*** PROVIDED DATA Section Begins ***

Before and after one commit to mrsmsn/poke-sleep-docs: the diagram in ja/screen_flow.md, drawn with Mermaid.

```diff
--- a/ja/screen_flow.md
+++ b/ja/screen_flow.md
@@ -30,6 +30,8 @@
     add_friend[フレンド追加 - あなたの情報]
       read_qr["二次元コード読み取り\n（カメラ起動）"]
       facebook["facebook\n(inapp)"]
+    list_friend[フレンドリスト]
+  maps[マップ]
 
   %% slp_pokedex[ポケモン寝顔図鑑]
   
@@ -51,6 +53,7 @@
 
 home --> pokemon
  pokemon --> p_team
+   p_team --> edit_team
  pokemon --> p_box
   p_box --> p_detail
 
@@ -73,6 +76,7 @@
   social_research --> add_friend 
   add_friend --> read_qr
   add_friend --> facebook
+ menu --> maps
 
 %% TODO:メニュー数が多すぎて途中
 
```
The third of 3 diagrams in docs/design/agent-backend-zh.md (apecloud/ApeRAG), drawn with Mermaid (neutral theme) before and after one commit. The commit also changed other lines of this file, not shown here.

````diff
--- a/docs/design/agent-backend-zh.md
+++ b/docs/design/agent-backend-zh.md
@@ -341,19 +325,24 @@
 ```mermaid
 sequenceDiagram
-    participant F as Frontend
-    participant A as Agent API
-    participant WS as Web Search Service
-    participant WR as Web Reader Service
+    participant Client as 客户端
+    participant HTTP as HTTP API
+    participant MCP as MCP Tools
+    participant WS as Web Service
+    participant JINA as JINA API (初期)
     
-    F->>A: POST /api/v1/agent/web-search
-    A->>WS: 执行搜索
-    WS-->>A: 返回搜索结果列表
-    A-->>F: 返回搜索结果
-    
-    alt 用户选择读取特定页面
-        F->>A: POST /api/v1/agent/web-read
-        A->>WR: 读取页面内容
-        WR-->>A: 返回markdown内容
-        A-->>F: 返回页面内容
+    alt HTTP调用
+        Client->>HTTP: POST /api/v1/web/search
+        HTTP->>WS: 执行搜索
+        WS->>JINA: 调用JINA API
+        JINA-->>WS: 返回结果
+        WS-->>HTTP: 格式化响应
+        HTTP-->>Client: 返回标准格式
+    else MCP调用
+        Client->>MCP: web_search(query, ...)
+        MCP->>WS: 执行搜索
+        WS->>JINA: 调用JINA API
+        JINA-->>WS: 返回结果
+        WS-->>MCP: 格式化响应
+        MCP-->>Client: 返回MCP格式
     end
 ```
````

*** PROVIDED DATA Section Ends ***

● ASSIGNMENT
Write down every entry exactly.

● RESPONSE AREA
Before and after one commit to mrsmsn/poke-sleep-docs: the diagram in ja/screen_flow.md, drawn with Mermaid.

```diff
--- a/ja/screen_flow.md
+++ b/ja/screen_flow.md
@@ -30,6 +30,8 @@
     add_friend[フレンド追加 - あなたの情報]
       read_qr["二次元コード読み取り\n（カメラ起動）"]
       facebook["facebook\n(inapp)"]
+    list_friend[フレンドリスト]
+  maps[マップ]
 
   %% slp_pokedex[ポケモン寝顔図鑑]
   
@@ -51,6 +53,7 @@
 
 home --> pokemon
  pokemon --> p_team
+   p_team --> edit_team
  pokemon --> p_box
   p_box --> p_detail
 
@@ -73,6 +76,7 @@
   social_research --> add_friend 
   add_friend --> read_qr
   add_friend --> facebook
+ menu --> maps
 
 %% TODO:メニュー数が多すぎて途中
 
```
The third of 3 diagrams in docs/design/agent-backend-zh.md (apecloud/ApeRAG), drawn with Mermaid (neutral theme) before and after one commit. The commit also changed other lines of this file, not shown here.

````diff
--- a/docs/design/agent-backend-zh.md
+++ b/docs/design/agent-backend-zh.md
@@ -341,19 +325,24 @@
 ```mermaid
 sequenceDiagram
-    participant F as Frontend
-    participant A as Agent API
-    participant WS as Web Search Service
-    participant WR as Web Reader Service
+    participant Client as 客户端
+    participant HTTP as HTTP API
+    participant MCP as MCP Tools
+    participant WS as Web Service
+    participant JINA as JINA API (初期)
     
-    F->>A: POST /api/v1/agent/web-search
-    A->>WS: 执行搜索
-    WS-->>A: 返回搜索结果列表
-    A-->>F: 返回搜索结果
-    
-    alt 用户选择读取特定页面
-        F->>A: POST /api/v1/agent/web-read
-        A->>WR: 读取页面内容
-        WR-->>A: 返回markdown内容
-        A-->>F: 返回页面内容
+    alt HTTP调用
+        Client->>HTTP: POST /api/v1/web/search
+        HTTP->>WS: 执行搜索
+        WS->>JINA: 调用JINA API
+        JINA-->>WS: 返回结果
+        WS-->>HTTP: 格式化响应
+        HTTP-->>Client: 返回标准格式
+    else MCP调用
+        Client->>MCP: web_search(query, ...)
+        MCP->>WS: 执行搜索
+        WS->>JINA: 调用JINA API
+        JINA-->>WS: 返回结果
+        WS-->>MCP: 格式化响应
+        MCP-->>Client: 返回MCP格式
     end
 ```
````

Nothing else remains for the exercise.